As a newly ordained priest in the north of England, Henry Gordon read What Life Means to Me by Wilfred Grenfell, and he wrote, “Ever since the Gospel of its author has been my inspiration and joy.” (recorded in, and here quoted from, the journal “Among the Deep-Sea Fishers,” April, 1921). On August 17, 1915 he arrived at Cartwright on the SS Sagona to be the incumbent of the Mission of Sandwich Bay for the next ten years. He very quickly got to know the lay of the land and proved to be a capable navigator of the Mission’s new boat called St. Helen after his old parish in Lancashire. His journals provide a window into the life of one dedicated frontline worker during a pandemic over a hundred years ago.
From a report in The Evening Telegram on 2 September 1918, we know that he was in St. John’s in 1918 drumming up support for an ambitious ministry project that is memorialized in the school that bears his name today—Henry Gordon Academy, Cartwright. Encouraged by the support he had received from “several of St. John’s keenest laymen,” most likely parishioners of St. Thomas’ Church, he returned to his Mission of Sandwich Bay.
His journal records that the SS Sagona arrived in Cartwright on October the 20th bringing besides the supplies for the winter, a pile of newspapers and personal letters that was always a delight. On this occasion the news was not good. “Our newspapers relate of a serious epidemic which is raging in Newfoundland and other parts of the world. One hopes that it will not reach down here, but the fact that some of the steamer’s crew are down with it looks ominous.”
Nevertheless, he set out to visit several communities, and when the St. Helen arrived back in Cartwright on October 30th, he wrote, “Not a soul to be seen anywhere, and a strange, unusual silence. Going along the path to the Parsonage we met one of the Company’s (Hudson Bay Company) men staggering like a drunken man, and from him learned that the whole settlement was prostrated with sickness. It had struck the community like a cyclone two days after the Mail-boat had arrived. …Whole households lay inanimate all over their kitchen floors, unable to even feed themselves or look after the fire. … One seemed utterly incapable of dealing with the situation, the only thing one could do was to see that no one perished for want of food and firing.”
On November 2nd he reported that he himself was “feeling rotten, head like a bladder full of wind,” but the next day he “got up, took a dose of brandy, and buried Howard Fequet at 1:30, then when back to bed again.”
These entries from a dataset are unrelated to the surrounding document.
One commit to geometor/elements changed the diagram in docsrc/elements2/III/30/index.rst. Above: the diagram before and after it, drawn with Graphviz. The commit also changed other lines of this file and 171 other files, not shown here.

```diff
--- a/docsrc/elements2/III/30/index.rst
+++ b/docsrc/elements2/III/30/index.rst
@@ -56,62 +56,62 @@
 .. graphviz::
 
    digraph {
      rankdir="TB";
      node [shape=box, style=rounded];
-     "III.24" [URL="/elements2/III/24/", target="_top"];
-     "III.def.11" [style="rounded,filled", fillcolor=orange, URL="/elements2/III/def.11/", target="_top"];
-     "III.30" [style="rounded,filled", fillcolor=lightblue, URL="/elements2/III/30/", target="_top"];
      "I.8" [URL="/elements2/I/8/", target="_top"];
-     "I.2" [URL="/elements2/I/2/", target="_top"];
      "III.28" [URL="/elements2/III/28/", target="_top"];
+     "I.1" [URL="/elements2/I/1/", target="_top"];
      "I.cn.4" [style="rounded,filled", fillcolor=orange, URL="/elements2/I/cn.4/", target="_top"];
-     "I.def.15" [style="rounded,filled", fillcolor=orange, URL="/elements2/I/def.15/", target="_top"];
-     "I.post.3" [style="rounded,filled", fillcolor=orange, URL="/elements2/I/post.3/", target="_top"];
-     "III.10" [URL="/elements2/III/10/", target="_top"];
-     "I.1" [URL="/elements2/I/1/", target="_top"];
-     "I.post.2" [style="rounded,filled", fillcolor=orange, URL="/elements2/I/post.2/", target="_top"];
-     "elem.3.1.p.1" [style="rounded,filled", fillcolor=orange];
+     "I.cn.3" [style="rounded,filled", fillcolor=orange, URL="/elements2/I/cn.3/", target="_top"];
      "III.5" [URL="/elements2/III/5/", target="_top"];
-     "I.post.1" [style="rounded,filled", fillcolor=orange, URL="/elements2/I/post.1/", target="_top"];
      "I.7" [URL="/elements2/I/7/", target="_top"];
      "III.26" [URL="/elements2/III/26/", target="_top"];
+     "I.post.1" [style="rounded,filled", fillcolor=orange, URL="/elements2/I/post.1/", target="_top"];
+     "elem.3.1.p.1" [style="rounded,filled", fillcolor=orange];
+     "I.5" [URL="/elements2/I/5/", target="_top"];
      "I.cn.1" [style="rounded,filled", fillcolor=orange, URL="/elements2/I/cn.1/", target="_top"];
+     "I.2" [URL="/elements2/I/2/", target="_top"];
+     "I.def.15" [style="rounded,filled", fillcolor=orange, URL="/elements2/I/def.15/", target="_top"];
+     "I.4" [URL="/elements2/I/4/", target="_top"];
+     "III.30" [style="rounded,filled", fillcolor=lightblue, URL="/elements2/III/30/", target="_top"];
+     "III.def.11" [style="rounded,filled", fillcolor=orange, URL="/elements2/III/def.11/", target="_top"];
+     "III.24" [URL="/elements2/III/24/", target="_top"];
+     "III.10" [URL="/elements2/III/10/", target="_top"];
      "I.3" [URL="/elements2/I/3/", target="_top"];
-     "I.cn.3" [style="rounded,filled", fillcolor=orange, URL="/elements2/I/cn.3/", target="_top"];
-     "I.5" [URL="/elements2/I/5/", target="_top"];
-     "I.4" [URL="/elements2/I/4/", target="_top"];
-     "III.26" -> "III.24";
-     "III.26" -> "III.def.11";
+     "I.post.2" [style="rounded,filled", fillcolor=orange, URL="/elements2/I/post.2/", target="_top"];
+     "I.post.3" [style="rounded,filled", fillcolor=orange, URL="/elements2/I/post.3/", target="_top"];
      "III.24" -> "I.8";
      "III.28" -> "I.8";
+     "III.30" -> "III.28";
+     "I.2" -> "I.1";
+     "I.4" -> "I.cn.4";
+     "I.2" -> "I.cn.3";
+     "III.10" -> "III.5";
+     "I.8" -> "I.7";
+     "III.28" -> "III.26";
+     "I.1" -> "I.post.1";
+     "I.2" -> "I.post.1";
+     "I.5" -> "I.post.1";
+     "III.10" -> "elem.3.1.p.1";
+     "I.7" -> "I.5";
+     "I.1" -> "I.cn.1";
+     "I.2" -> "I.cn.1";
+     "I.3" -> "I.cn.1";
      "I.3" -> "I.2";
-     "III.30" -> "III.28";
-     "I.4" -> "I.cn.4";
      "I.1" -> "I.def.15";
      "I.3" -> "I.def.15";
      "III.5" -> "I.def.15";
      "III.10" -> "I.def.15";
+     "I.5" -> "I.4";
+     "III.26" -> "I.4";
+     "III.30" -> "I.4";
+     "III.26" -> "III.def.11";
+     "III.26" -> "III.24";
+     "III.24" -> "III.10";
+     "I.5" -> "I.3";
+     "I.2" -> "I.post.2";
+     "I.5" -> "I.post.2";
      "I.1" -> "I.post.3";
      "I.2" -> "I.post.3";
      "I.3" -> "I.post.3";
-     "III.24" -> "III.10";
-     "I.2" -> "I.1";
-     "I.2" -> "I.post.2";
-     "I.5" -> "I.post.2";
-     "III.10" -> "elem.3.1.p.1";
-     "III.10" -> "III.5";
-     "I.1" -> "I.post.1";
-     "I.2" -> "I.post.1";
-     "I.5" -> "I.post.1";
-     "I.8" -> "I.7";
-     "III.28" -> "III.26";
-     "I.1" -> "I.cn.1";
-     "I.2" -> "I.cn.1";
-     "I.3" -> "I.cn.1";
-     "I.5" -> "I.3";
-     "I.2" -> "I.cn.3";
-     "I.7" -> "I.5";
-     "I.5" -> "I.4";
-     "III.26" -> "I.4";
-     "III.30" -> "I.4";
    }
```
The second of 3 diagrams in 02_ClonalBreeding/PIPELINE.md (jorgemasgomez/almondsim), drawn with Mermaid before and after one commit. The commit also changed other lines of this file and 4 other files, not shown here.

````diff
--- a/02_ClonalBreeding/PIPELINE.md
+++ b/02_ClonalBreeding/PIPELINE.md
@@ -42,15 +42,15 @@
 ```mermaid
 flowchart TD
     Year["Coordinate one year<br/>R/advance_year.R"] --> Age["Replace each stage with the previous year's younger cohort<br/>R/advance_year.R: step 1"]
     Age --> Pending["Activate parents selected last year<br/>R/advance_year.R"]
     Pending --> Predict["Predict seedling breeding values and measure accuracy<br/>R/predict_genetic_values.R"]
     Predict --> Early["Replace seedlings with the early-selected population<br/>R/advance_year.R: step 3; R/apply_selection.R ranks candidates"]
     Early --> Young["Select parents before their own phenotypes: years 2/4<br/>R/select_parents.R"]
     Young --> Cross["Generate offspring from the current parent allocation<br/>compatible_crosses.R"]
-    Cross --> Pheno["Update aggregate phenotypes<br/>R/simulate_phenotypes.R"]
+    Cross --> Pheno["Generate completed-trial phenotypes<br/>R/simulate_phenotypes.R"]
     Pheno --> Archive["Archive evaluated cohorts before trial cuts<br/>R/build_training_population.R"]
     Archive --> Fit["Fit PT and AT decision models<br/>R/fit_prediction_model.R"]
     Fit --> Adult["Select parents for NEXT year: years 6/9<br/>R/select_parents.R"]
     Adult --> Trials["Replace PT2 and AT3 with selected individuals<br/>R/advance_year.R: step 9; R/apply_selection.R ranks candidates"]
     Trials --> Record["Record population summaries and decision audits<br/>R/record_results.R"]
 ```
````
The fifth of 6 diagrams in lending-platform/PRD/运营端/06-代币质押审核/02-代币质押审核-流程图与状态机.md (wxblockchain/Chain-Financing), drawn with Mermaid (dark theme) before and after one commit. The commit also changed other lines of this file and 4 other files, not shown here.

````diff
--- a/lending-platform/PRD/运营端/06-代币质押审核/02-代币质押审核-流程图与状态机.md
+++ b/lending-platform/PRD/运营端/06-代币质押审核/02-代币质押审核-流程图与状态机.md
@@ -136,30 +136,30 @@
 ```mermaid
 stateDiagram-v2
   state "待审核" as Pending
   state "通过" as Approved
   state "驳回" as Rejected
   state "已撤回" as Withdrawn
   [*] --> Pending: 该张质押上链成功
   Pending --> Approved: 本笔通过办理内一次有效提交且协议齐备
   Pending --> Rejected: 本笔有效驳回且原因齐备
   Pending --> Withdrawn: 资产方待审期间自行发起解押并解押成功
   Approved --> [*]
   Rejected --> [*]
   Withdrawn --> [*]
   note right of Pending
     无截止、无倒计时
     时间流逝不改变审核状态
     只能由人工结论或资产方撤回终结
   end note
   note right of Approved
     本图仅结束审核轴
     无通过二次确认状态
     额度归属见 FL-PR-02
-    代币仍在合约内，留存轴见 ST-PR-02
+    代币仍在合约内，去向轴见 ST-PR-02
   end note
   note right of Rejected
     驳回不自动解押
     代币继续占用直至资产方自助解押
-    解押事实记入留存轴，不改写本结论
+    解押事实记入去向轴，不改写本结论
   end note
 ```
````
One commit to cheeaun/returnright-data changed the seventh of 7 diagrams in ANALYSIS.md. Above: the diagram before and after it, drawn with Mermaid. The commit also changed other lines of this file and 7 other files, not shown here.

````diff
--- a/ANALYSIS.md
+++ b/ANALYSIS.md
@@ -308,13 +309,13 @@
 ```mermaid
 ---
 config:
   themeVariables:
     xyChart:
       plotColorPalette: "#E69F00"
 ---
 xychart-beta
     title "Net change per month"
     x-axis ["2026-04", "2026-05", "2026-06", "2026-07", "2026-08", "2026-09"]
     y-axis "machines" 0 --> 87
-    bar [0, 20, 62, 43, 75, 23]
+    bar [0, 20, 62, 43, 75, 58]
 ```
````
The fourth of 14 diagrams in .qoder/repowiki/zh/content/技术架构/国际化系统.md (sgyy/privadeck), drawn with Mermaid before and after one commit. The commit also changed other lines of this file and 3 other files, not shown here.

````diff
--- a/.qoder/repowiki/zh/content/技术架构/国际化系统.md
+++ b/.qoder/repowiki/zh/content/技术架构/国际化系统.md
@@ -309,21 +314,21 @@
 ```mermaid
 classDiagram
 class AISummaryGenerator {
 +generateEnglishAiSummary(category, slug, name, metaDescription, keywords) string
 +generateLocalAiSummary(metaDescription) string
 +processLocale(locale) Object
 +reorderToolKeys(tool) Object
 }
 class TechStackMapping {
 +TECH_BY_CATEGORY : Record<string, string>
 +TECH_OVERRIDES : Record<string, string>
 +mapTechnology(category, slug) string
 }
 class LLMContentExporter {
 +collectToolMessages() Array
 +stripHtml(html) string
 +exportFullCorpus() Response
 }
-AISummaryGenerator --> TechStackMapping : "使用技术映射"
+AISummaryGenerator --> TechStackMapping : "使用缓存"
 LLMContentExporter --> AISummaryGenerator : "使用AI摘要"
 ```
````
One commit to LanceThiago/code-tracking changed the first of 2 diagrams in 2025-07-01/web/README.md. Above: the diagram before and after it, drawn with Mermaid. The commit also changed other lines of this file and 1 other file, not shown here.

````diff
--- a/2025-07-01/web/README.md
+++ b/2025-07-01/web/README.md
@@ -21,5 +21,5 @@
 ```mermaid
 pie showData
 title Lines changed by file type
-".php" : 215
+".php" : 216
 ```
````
On the 4th he wrote, “Can’t remember very clearly what happened on these two days. Felt very sick. I knew Mr. Parsons came up to ask me about burying somebody or other. I thought it was myself at the time.” His journal continues describing visiting the sick, chopping wood for their fires, making coffins and burying the dead. His letter to Bishop White on February 18th, three months later, paints a grave picture of the price of a pandemic:
“I expect that you will have heard already of the terrible times which we have experienced down here since last fall. I almost hate to write any more about the subject as the memory is almost too powerful. Suffice it to say that I had to live amid dead and dying for over a month, digging graves, tying up bodies and looking after little orphans. Out of a total population of 320 in Sandwich Bay we lost 69. One could relate many stories that would astonish the outside world but thank God all is now over and it is best to forget it.
I am afraid that I suffered rather more than I was aware of especially in my nervous system which seems all out of shape. I have been able to get through my visitation and am physically fairly fit, but I simply dread the thought of another winter down here without a change and a rest.”